Read also: 4 Telltale Signs That Your Preschooler in Singapore is Stressed

How parents can prevent stress in preschoolers

While adults may find that watching a movie or television relaxes them, screen time is not a recommended stress-prevention method for children as prolonged exposure to screen time decreases the opportunity for a child to communicate effectively.

Time with the screen only allows for one-way receptive communication while reciprocal two-way conversations are achieved when a parent engages with the child one to one.

Tricia explains that the first step to alleviating a child’s stress is to acknowledge their emotions. “Firstly, get down to your child’s eye level and tell them that you understand that they feel sad or angry. Secondly, provide an accompanying reason for your child’s emotions. Thirdly, hear what your child has to say. Lastly, reassure your child that it is okay to feel the emotion and provide physical reassurance with a much-needed hug or kiss.”

Additionally, parents can also encourage their children to be confident, as this allows them to better deal with stress. One way of boosting confidence in children is through speech and drama programmes, as well as those that incorporate theatrical strategies to boost confidence such as Actors Centre Kids.

A programme powered by MindChamps, Actors Centre Kids is focused on helping children develop self-awareness and focus using imaginative ways to express themselves through theatrical activities. More than a pure speech and drama class, the Actors Centre Kids programme incorporates elements such as theatrical strategies, arts and literature into the curriculum. Collaborating with their peers and expressing themselves without fear contributes to confidence building.

Additionally, parents should continue with their daily routines without making further changes to the already established routines which will require the child to readjust and possibly cause more stress. If a change in routine is unavoidable, parents should prepare their child beforehand so that they are preempted.

Read also: Amazing Ways Speech and Drama Can Help Your Kids to Build Confidence

How parents can work with preschool teachers in Singapore to reduce stress

Tricia advises that parents and preschool teachers work together to maintain an open-communication as this enables them to share updates on the child’s progress and behaviours observed in the home and school environment. “It should be a reciprocal relationship where both parties have a part to play in ensuring that the best is put forward for the child,” she explains.

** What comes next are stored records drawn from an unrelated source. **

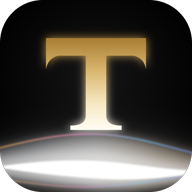
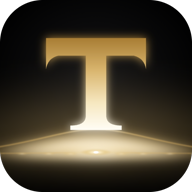
Hero light: gold dawn on a horizon, with dates drifting toward today; T mark on the same horizon (#33)
TK chose the revised B after a design review: the Siri-like rainbow ribbon
read as Apple, and the lens version read as an eye over a HIPAA product.
Light rises from one gold line; glints closer and brighter toward a hot
'today' point, and drift inward on a 12 s loop (hidden under
prefers-reduced-motion). Embedded as <object> so the SVG animation runs.

diff --git a/index.html b/index.html
@@ -796,12 +796,11 @@
 
   /* hero */
   .hero{overflow:hidden; background:radial-gradient(70% 55% at 50% 22%, #1a1a1c 0%, #050505 60%, #000 100%)}
-  .hero-ribbon{position:absolute; left:50%; top:-130px; width:min(1500px, 140vw); transform:translateX(-50%); pointer-events:none; z-index:0; opacity:0.95;
-    animation:ribbonBreath 9s ease-in-out infinite alternate}
+  .hero-ribbon{position:absolute; left:50%; top:-190px; width:min(1700px, 170vw); aspect-ratio:1300/520; transform:translateX(-50%); pointer-events:none; z-index:0; border:0}
   @keyframes ribbonBreath{0%{transform:translateX(-50%) scaleY(0.92); opacity:0.8} 100%{transform:translateX(-50%) scaleY(1.08); opacity:1}}
   @media (prefers-reduced-motion: reduce){.hero-ribbon{animation:none}}
   .hero .container{position:relative; z-index:1}
-  .hero-head{padding-top:260px}
+  .hero-head{padding-top:150px}
   .hero-kicker{color:var(--gold); font-size:1.15rem}
   .hero h1{color:#fff}
   .h1-dim{background:linear-gradient(180deg,#fff,rgba(255,255,255,0.5)); -webkit-background-clip:text; background-clip:text; color:transparent}
@@ -810,7 +809,7 @@
   .hero-stats b{color:#fff}
   .hero-stats li{border-left-color:rgba(255,255,255,0.14)}
   .hero-stats span{color:var(--ink-soft)}
-  @media (max-width:760px){.hero-head{padding-top:150px} .hero-ribbon{top:-10px; width:220vw}}
+  @media (max-width:760px){.hero-head{padding-top:80px} .hero-ribbon{top:-110px; width:220vw; height:auto}}
 
   /* readable text everywhere */
   .section-head p,.tour-copy p,.feature-card p,.fact-card p,.alert-card p,.push-note p,.faq-item p{color:var(--ink-soft)}
@@ -958,7 +957,7 @@
 
   <!-- HERO -->
   <section id="top" class="hero">
-    <img class="hero-ribbon" src="assets/brand/ribbon.svg" alt="" aria-hidden="true" />
+    <object class="hero-ribbon" type="image/svg+xml" data="assets/brand/horizon.svg" aria-hidden="true" tabindex="-1"></object>
     <div class="container">
       <div class="hero-head">
         <p class="hero-kicker">You built your book one client at a time.</p>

Changes in behaviour should be shared for consistent observations of the child in the home and school settings. This can be updated daily or weekly via the centre’s mode of communication, such as the MindChamps app used by all MindChamps PreSchool parents. Parents can choose to connect with both teachers and the clinician together if medical treatment is sought, so that information is attributable to all.

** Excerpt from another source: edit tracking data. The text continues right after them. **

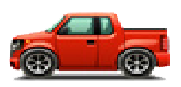
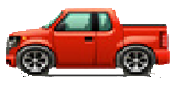
여러 종류의 차
차의 종류를 늘림

diff --git a/2DGP Project/car.py b/2DGP Project/car.py
@@ -2,17 +2,17 @@ import random
 
 from pico2d import *
 
+
 class RedCar:
     PIXEL_PER_METER = (10.0 / 0.3)           # 10 pixel 30 cm
     RED_CAR_SPEED_KMPH = 60.0                    # Km / Hour
     RED_CAR_SPEED_MPM = (RED_CAR_SPEED_KMPH * 1000.0 / 60.0)
     RED_CAR_SPEED_MPS = (RED_CAR_SPEED_MPM / 60.0)
     RED_CAR_SPEED_PPS = (RED_CAR_SPEED_MPS * PIXEL_PER_METER)
-
     image = None;
 
     def __init__(self):
-        self.x, self.y = 1000, random.randint(0, 5) * 100 + 80
+        self.x, self.y = 1000, random.randint(0, 8) * 100 + 70
         self.game_speed = 0.1
         self.car_speed = random.randint(1, 10)
         if RedCar.image == None:
@@ -24,7 +24,7 @@ class RedCar:
         self.y -= self.game_speed
         if self.y <= -20:
             self.x = 1000
-            self.y = random.randint(0, 5) * 100 + 80
+            self.y = random.randint(0, 8) * 100 + 80
 
 
     def draw(self):
@@ -38,25 +38,149 @@ class RedCar:
 
 
 class Truck(RedCar):
+    PIXEL_PER_METER = (10.0 / 0.3)           # 10 pixel 30 cm
+    TRUCK_SPEED_KMPH = 70.0                    # Km / Hour
+    TRUCK_SPEED_MPM = (TRUCK_SPEED_KMPH * 1000.0 / 60.0)
+    TRUCK_SPEED_MPS = (TRUCK_SPEED_MPM / 60.0)
+    TRUCK_SPEED_PPS = (TRUCK_SPEED_MPS * PIXEL_PER_METER)
     image = None
 
     def __init__(self):
-        self.x, self.y = random.randint(100, 700), 500
-        self.fall_speed = random.randint(200,300)
+        self.x, self.y = -1000, random.randint(0, 8) * 100 + 70
+        self.game_speed = 0.1
+        self.car_speed = random.randint(1, 10)
         if Truck.image == None:
-            Truck.image = load_image('ball41x41.png')
+            Truck.image = load_image('truck.png')
         self.parent = None
 
-
-    def stop(self):
-        self.fall_speed = 0
+    #def stop(self):
+     #   self.car_speed = 0
 
     def update(self, frame_time):
         if self.parent:
             self.x = self.parent.x + self.rx
             self.y = self.parent.y + self.ry
         else:
-            self.y -= frame_time * self.fall_speed
+            distance = Truck.TRUCK_SPEED_PPS * frame_time
+            self.x += distance * (self.game_speed * self.car_speed)
+            self.y -= self.game_speed
+            if self.y <= -20:
+                self.x = -1000
+                self.y = random.randint(0, 8) * 100 + 80
+
+    def get_bb(self):
+        return self.x - 20, self.y - 20, self.x + 20, self.y + 20
+
+    def set_parent(self, brick):
+        self.parent = brick
+        self.rx = self.x - brick.x
+        self.ry = self.y - brick.y
+        pass
+
+
+class BlueCar(RedCar):
+    PIXEL_PER_METER = (10.0 / 0.3)           # 10 pixel 30 cm
+    BLUE_CAR_SPEED_KMPH = 50.0                    # Km / Hour
+    BLUE_CAR_SPEED_MPM = (BLUE_CAR_SPEED_KMPH * 1000.0 / 60.0)
+    BLUE_CAR_SPEED_MPS = (BLUE_CAR_SPEED_MPM / 60.0)
+    BLUE_CAR_SPEED_PPS = (BLUE_CAR_SPEED_MPS * PIXEL_PER_METER)
+    image = None
+
+    def __init__(self):
+        self.x, self.y = 1000, random.randint(0, 8) * 100 + 70
+        self.game_speed = 0.1
+        self.car_speed = random.randint(1, 10)
+        if BlueCar.image == None:
+            BlueCar.image = load_image('bluecar.png')
+        self.parent = None
+
+    #def stop(self):
+     #   self.car_speed = 0
+
+    def update(self, frame_time):
+        if self.parent:
+            self.x = self.parent.x + self.rx
+            self.y = self.parent.y + self.ry
+        else:
+            distance = BlueCar.BLUE_CAR_SPEED_PPS * frame_time
+            self.x -= distance * (self.game_speed * self.car_speed)
+            self.y -= self.game_speed
+            if self.y <= -20:
+                self.x = 1000
+                self.y = random.randint(0, 8) * 100 + 80
+
+
+class GreenCar(RedCar):
+    PIXEL_PER_METER = (10.0 / 0.3)           # 10 pixel 30 cm
+    GREEN_CAR_SPEED_KMPH = 40.0                    # Km / Hour
+    GREEN_CAR_SPEED_MPM = (GREEN_CAR_SPEED_KMPH * 1000.0 / 60.0)
+    GREEN_CAR_SPEED_MPS = (GREEN_CAR_SPEED_MPM / 60.0)
+    GREEN_CAR_SPEED_PPS = (GREEN_CAR_SPEED_MPS * PIXEL_PER_METER)
+    image = None
+
+    def __init__(self):
+        self.x, self.y = 1000, random.randint(0, 8) * 100 + 70
+        self.game_speed = 0.1
+        self.car_speed = random.randint(1, 10)
+        if GreenCar.image == None:
+            GreenCar.image = load_image('greencar.png')
+        self.parent = None
+
+    #def stop(self):
+     #   self.car_speed = 0
+
+    def update(self, frame_time):
+        if self.parent:
+            self.x = self.parent.x + self.rx
+            self.y = self.parent.y + self.ry
+        else:
+            distance = GreenCar.GREEN_CAR_SPEED_PPS * frame_time
+            self.x -= distance * (self.game_speed * self.car_speed)
+            self.y -= self.game_speed
+            if self.y <= -20:
+                self.x = 1000
+                self.y = random.randint(0, 8) * 100 + 80
+
+    def get_bb(self):
+        return self.x - 20, self.y - 20, self.x + 20, self.y + 20
+
+    def set_parent(self, brick):
+        self.parent = brick
+        self.rx = self.x - brick.x
+        self.ry = self.y - brick.y
+        pass
+
+
+class YellowCar(RedCar):
+    PIXEL_PER_METER = (10.0 / 0.3)           # 10 pixel 30 cm
+    YELLOW_CAR_SPEED_KMPH = 100.0                    # Km / Hour
+    YELLOW_CAR_SPEED_MPM = (YELLOW_CAR_SPEED_KMPH * 1000.0 / 60.0)
+    YELLOW_CAR_SPEED_MPS = (YELLOW_CAR_SPEED_MPM / 60.0)
+    YELLOW_CAR_SPEED_PPS = (YELLOW_CAR_SPEED_MPS * PIXEL_PER_METER)
+    image = None
+
+    def __init__(self):
+        self.x, self.y = 1000, random.randint(2, 5) * 100 + 70
+        self.game_speed = 0.1
+        self.car_speed = 15
+        if YellowCar.image == None:
+            YellowCar.image = load_image('yellowcar.png')
+        self.parent = None
+
+    #def stop(self):
+    #   self.car_speed = 0
+
+    def update(self, frame_time):
+        if self.parent:
+            self.x = self.parent.x + self.rx
+            self.y = self.parent.y + self.ry
+        else:
+            distance = YellowCar.YELLOW_CAR_SPEED_PPS * frame_time
+            self.x -= distance * (self.game_speed * self.car_speed)
+            self.y -= self.game_speed
+            if self.y <= -20:
+                self.x = 1000
+                self.y = random.randint(2, 5) * 100 + 80
 
     def get_bb(self):
         return self.x - 20, self.y - 20, self.x + 20, self.y + 20

diff --git a/2DGP Project/main_state.py b/2DGP Project/main_state.py
@@ -4,7 +4,7 @@ import game_framework
 
 
 from boy import Boy # import Boy class from boy.py
-from car import RedCar, Truck
+from car import RedCar, Truck, GreenCar, YellowCar, BlueCar
 from road import Road
 
 
@@ -17,12 +17,15 @@ trucks = None
 road = None
 
 def create_world():
-    global boy, road, red_cars, trucks
+    global boy, road, red_cars, trucks, blue_cars, yellow_cars, green_cars
 
     boy = Boy()
     trucks = [Truck() for i in range(3)]
-    red_cars = [RedCar() for i in range(5)]
-    red_cars = trucks + red_cars
+    green_cars = [GreenCar() for i in range(3)]
+    blue_cars = [BlueCar() for i in range(4)]
+    yellow_cars = [YellowCar() for i in range(2)]
+    red_cars = [RedCar() for i in range(4)]
+    red_cars = red_cars + trucks + blue_cars + yellow_cars + green_cars
     road = Road()
 
 
@@ -89,11 +92,10 @@ def update(frame_time):
     for car in red_cars:
         if collide(boy, car):
             red_cars.remove(car)
-            # fill here
 
-    for car in trucks:
-        if collide(road, car):
-            car.stop()
+    #for car in trucks:
+     #   if collide(road, car):
+      #      car.stop()
 
     boy.update(frame_time)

When is further intervention or medical treatment by psychologists required?

Tricia advises parents to observe and address their child’s behaviour objectively. Should a child’s stress intervene with his or her ability to cope with daily life, this should serve as an indicator for them to seek professional help from a trained psychologist or paediatrician.

Consulting mental health professionals can create awareness for parents of preschoolers in Singapore to better understand the issues their child may be facing. “More importantly, seeking professional help would be necessary not only for the child, but also for parents to better understand the underlying issues that the child might be facing. This will provide parents with greater awareness, hence reducing parental stress too,” she adds.

On a final note, parents have to pay close attention to ensure that their preschoolers are not overly stressed and take note of the warning signs to seek help for their children if required.

Written by Jamie Koh

 

Speech and drama classes, as well as theatrical-driven programmes such as MindChamps’ Actors Centre Kids can be an effective way to help preschool children in Singapore deal with stress.

Find out more about the programme and book a slot for your child now!